**EXERCISE AIM:** You are asked to filter the data below and copy every line holding "class".

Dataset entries
§

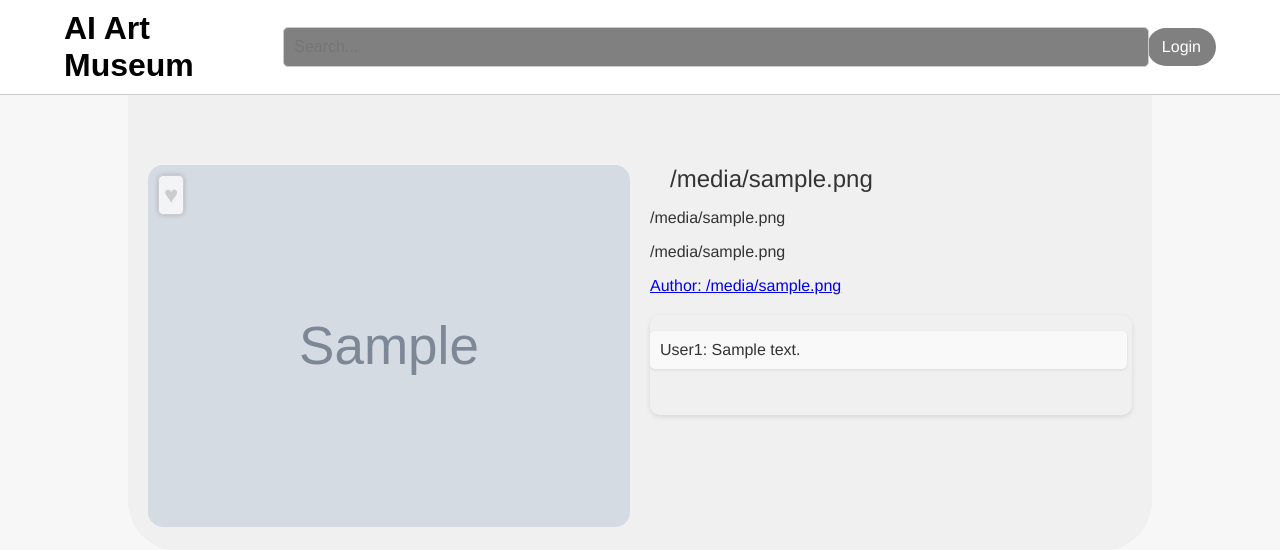
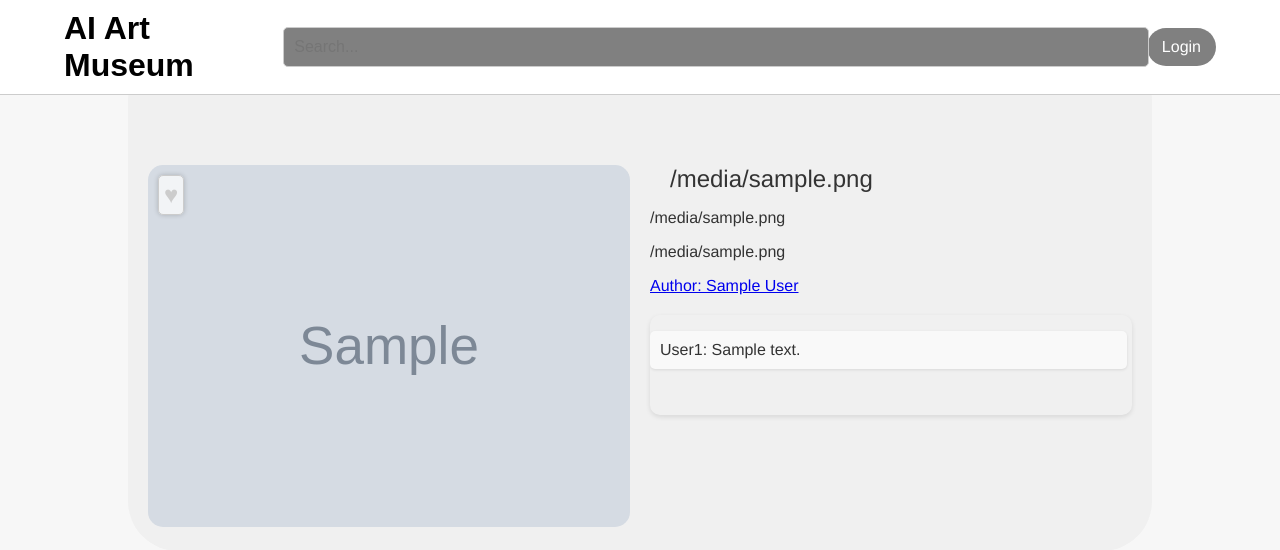
Before and after one commit to csci5117s24/project-1-404notfound, a Flask app: template templates/art_page.html in a window 1280 px wide. Shown: the top 550 px of the page. Run offline with Flask 3, Linux system fonts and the light colour scheme; the template is opened without the code that fills it: most values are stand-ins (such as "Sample title", 1, 10 or a date in 2020); grey boxes marked "Sample" are stand-in pictures; some web fonts are replaced.

```diff
--- a/app.py
+++ b/app.py
@@ -89,6 +89,11 @@ def art(id):
     image_details = db.query_db(
         "SELECT image_id, title, description, image_url, prompt, user_id FROM images WHERE image_id = %s", (id,), one=True
     )
+    author_details = db.query_db(
+        "SELECT user_name, profile_pic_url FROM users WHERE user_id = %s", (image_details[5],), one=True
+    )
+    print("author_details:",author_details, flush=True)
+
     comments = db.query_db(
         "SELECT comment_id, image_id, user_id, comment FROM comments WHERE image_id = %s", (id,)
     )
@@ -108,7 +113,7 @@ def art(id):
             "user_id": row[2],
             "comment": row[3]
         })
-    return render_template('art_page.html', session=session.get("user"), image_details=image_details, comments=comments_obj)
+    return render_template('art_page.html', session=session.get("user"), image_details=image_details, comments=comments_obj,author_details=author_details)
 
 @app.route("/users/<id>")
 def other_user_profile(id):
--- a/templates/art_page.html
+++ b/templates/art_page.html
@@ -14,7 +14,7 @@
             <p class="art-description">{{ image_details[2] }}</p>
             <p class="art-description">{{ image_details[4] }}</p>
             <a href="/users/{{image_details[5]}}">
-                <p class="art-description">Author: {{ image_details[5] }}</p>
+                <p class="art-description">Author: {{ author_details[0] }}</p>
             </a>
             <div class="comments-section">
                 {% if session %}
```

§

**THE ANSWER:**
             <p class="art-description">{{ image_details[2] }}</p>
             <p class="art-description">{{ image_details[4] }}</p>
-                <p class="art-description">Author: {{ image_details[5] }}</p>
+                <p class="art-description">Author: {{ author_details[0] }}</p>
             <div class="comments-section">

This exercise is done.